There has been research that certain vitamins & supplements can help with Age-Related Macular Degeneration (AMD). The following article is written by Joshua Dunaief, MD, PhD from the Scheie Eye Institute, University of Pennsylvania. Before starting any new program, please consult your doctor first.
“Vitamins can help certain patients with age-related macular degeneration (AMD) decrease their risk of losing central vision. But it’s important to find the right vitamins, since many are marketed for eye health but only a few have formulas that have proven effective.
The AREDS2 Formula
The Age Related Eye Disease Study 2 (AREDS2), sponsored by the National Institutes of Health (NIH), showed that supplementation with certain micronutrients reduces by 25 percent the progression of dry AMD into the more advanced stage in which vision loss occurs. This AREDS2 formula contains:
Beta carotene, lutein and zeaxanthin are all a specific type of phytochemical (micronutrients from plants) called carotenoids, which are structurally related to vitamin A. Our bodies do not make these. Plants make them, in part to serve as antioxidants that protect them from potentially harmful sunlight. When we eat lutein and zeaxanthin, they are transported to the retina, where they are thought to protect against light-induced damage. There’s normally enough lutein and zeaxanthin in the macula, the central part of the retina, to turn this part yellow. In fact, the full name of the macula is macula lutea, which means yellow spot.
Vitamins C and E are antioxidants. Zinc also has some antioxidant properties and is needed for a number of enzymes. Copper is part of the AREDS formula because zinc supplementation can cause copper deficiency, since these two micronutrients compete with each other for absorption in the intestines.
It’s important to take the AREDS2 vitamins if your ophthalmologist recommends them, in order to decrease the risk of vision loss from AMD.
The AREDS1 formula (developed from an earlier study) contains beta carotene instead of lutein and zeaxanthin, but beta carotene can cause lung cancer in smokers and perhaps former smokers, so it has been replaced by lutein and zeaxanthin. If recommend by your ophthalmologist, be sure to purchase products that say “AREDS2 formula.”
One NIH study found that a number of vitamins marketed for eye health did not contain the nutrient amounts stated on the label. This can occur because the supplement industry is not regulated as stringently as the prescription drug industry.
The Right Formula
In contrast, some brands do contain the right nutrients at the right levels. For this reason, I recommend that you look closely at vitamin labels; be sure the label says AREDS2 formula; and check their listed vitamins against our chart, above. If you are uncertain about a specific product, ask your doctor for recommended brands that meet the AREDS2 formulation. AREDS2 products can be purchased over the counter. The dose is generally one soft gel twice a day with a meal.
What about Other Multivitamins?
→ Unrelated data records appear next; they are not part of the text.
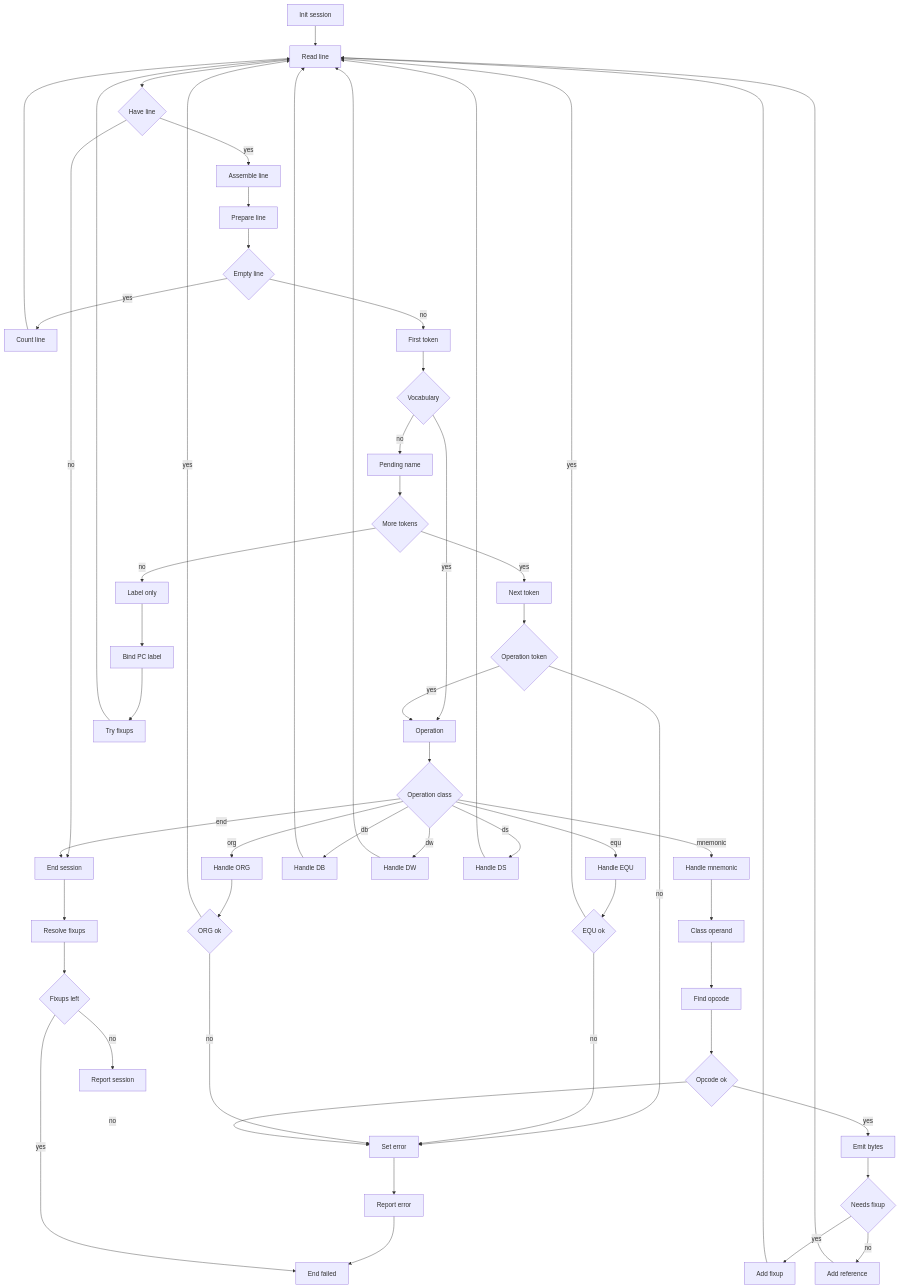
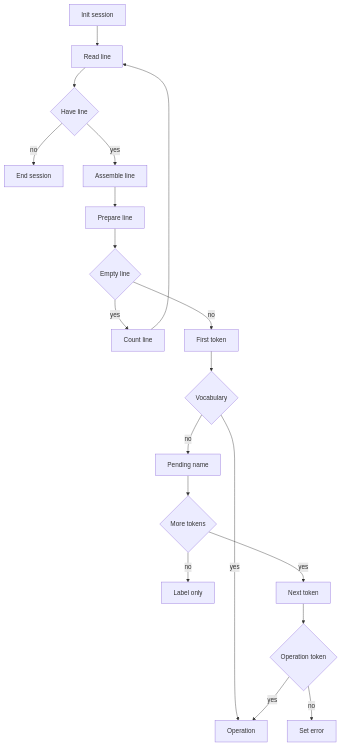
The third of 11 diagrams in DOC/GUIDES/ASM/HASHED_ASM.md (95westus/R-YORS), drawn with Mermaid before and after one commit. The commit also changed other lines of this file and 59 other files, not shown here.

````diff
--- a/DOC/GUIDES/ASM/HASHED_ASM.md
+++ b/DOC/GUIDES/ASM/HASHED_ASM.md
@@ -2168,98 +2157,21 @@
 ```mermaid
 flowchart TD
-    START[Init session]
-    READ[Read line]
-    HAVE{Have line}
-    ENDST[End session]
-    LINE[Assemble line]
-    PREP[Prepare line]
-    EMPTY{Empty line}
-    COUNT[Count line]
-    FIRST[First token]
-    VOCAB{Vocabulary}
-    OPER[Operation]
-    PENDING[Pending name]
-    MORE{More tokens}
-    NEXTOP[Next token]
-    OPNEXT{Operation token}
-    LABELONLY[Label only]
-    BINDPC[Bind PC label]
-    WAKE[Try fixups]
-    DISPATCH{Operation class}
-    EQU[Handle EQU]
-    ORG[Handle ORG]
-    DB[Handle DB]
-    DW[Handle DW]
-    DS[Handle DS]
-    MNEM[Handle mnemonic]
-    EQUOK{EQU ok}
-    ORGOK{ORG ok}
-    CLASS[Class operand]
-    OPC[Find opcode]
-    OPCOK{Opcode ok}
-    EMIT[Emit bytes]
-    NEEDFIX{Needs fixup}
-    FIX[Add fixup]
-    REF[Add reference]
-    FAIL[Set error]
-    REPORTFAIL[Report error]
-    RESOLVE[Resolve fixups]
-    LEFT{Fixups left}
-    ENDFAIL[End failed]
-    REPORT[Report session]
-
-    START --> READ
-    READ --> HAVE
-    HAVE -->|no| ENDST
-    HAVE -->|yes| LINE
-    LINE --> PREP
-    PREP --> EMPTY
-    EMPTY -->|yes| COUNT
+    START[Init session] --> READ[Read line]
+    READ --> HAVE{Have line}
+    HAVE -->|no| ENDST[End session]
+    HAVE -->|yes| LINE[Assemble line]
+    LINE --> PREP[Prepare line]
+    PREP --> EMPTY{Empty line}
+    EMPTY -->|yes| COUNT[Count line]
     COUNT --> READ
-    EMPTY -->|no| FIRST
-    FIRST --> VOCAB
-    VOCAB -->|yes| OPER
-    VOCAB -->|no| PENDING
-    PENDING --> MORE
-    MORE -->|no| LABELONLY
-    MORE -->|yes| NEXTOP
-    NEXTOP --> OPNEXT
-    OPNEXT -->|no| FAIL
+    EMPTY -->|no| FIRST[First token]
+    FIRST --> VOCAB{Vocabulary}
+    VOCAB -->|yes| OPER[Operation]
+    VOCAB -->|no| PENDING[Pending name]
+    PENDING --> MORE{More tokens}
+    MORE -->|no| LABELONLY[Label only]
+    MORE -->|yes| NEXTOP[Next token]
+    NEXTOP --> OPNEXT{Operation token}
+    OPNEXT -->|no| FAIL[Set error]
     OPNEXT -->|yes| OPER
-    LABELONLY --> BINDPC
-    BINDPC --> WAKE
-    WAKE --> READ
-    OPER --> DISPATCH
-    DISPATCH -->|equ| EQU
-    DISPATCH -->|org| ORG
-    DISPATCH -->|end| ENDST
-    DISPATCH -->|db| DB
-    DISPATCH -->|dw| DW
-    DISPATCH -->|ds| DS
-    DISPATCH -->|mnemonic| MNEM
-    EQU --> EQUOK
-    EQUOK -->|no| FAIL
-    EQUOK -->|yes| READ
-    ORG --> ORGOK
-    ORGOK -->|no| FAIL
-    ORGOK -->|yes| READ
-    MNEM --> CLASS
-    CLASS --> OPC
-    OPC --> OPCOK
-    OPCOK -->|no| FAIL
-    OPCOK -->|yes| EMIT
-    EMIT --> NEEDFIX
-    NEEDFIX -->|yes| FIX
-    NEEDFIX -->|no| REF
-    FIX --> READ
-    REF --> READ
-    DB --> READ
-    DW --> READ
-    DS --> READ
-    FAIL --> REPORTFAIL
-    REPORTFAIL --> ENDFAIL
-    ENDST --> RESOLVE
-    RESOLVE --> LEFT
-    LEFT -->|yes| ENDFAIL
-    LEFT -->|no| REPORT
 ```
````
The AREDS2 study participants were allowed to take a general multivitamin. The use of these vitamins did not affect the risk for AMD progression one way or the other, but they were not harmful either. In fact, the AREDS2 vitamins alone, or in combination with multivitamins, did not have adverse effects except a slightly increased risk of urinary-related hospitalizations in men. Zinc supplementation was even associated with an increased lifespan in AMD patients.
The AREDS2 vitamins are helpful for people whose retinas have a certain number of white spots called drusen, which can be seen by the ophthalmologist during a dilated eye exam. They are not recommended for people who have no or only a few drusen because these people have such a low risk of developing AMD, at least over the next 5 years.
Family members of people with macular degeneration often ask whether they should take AREDS2 vitamins or lutein/zeaxanthin. While these are safe to take over a period of at least 5 years (the duration of the AREDS2 study), it is not known whether it would be safe for a number of decades. Therefore, it is recommended that family members eat foods containing high levels of lutein and zeaxanthin rather than take the supplements. These foods also contain hundreds of other phytochemicals that are likely to be helpful. Foods such as egg yolk (go easy due to cholesterol), yellow corn, orange or yellow peppers, kale, broccoli, spinach, kiwi, grapes, zucchini, and squash have high levels of lutein and/or zeaxanthin and are thought to be protective against AMD.”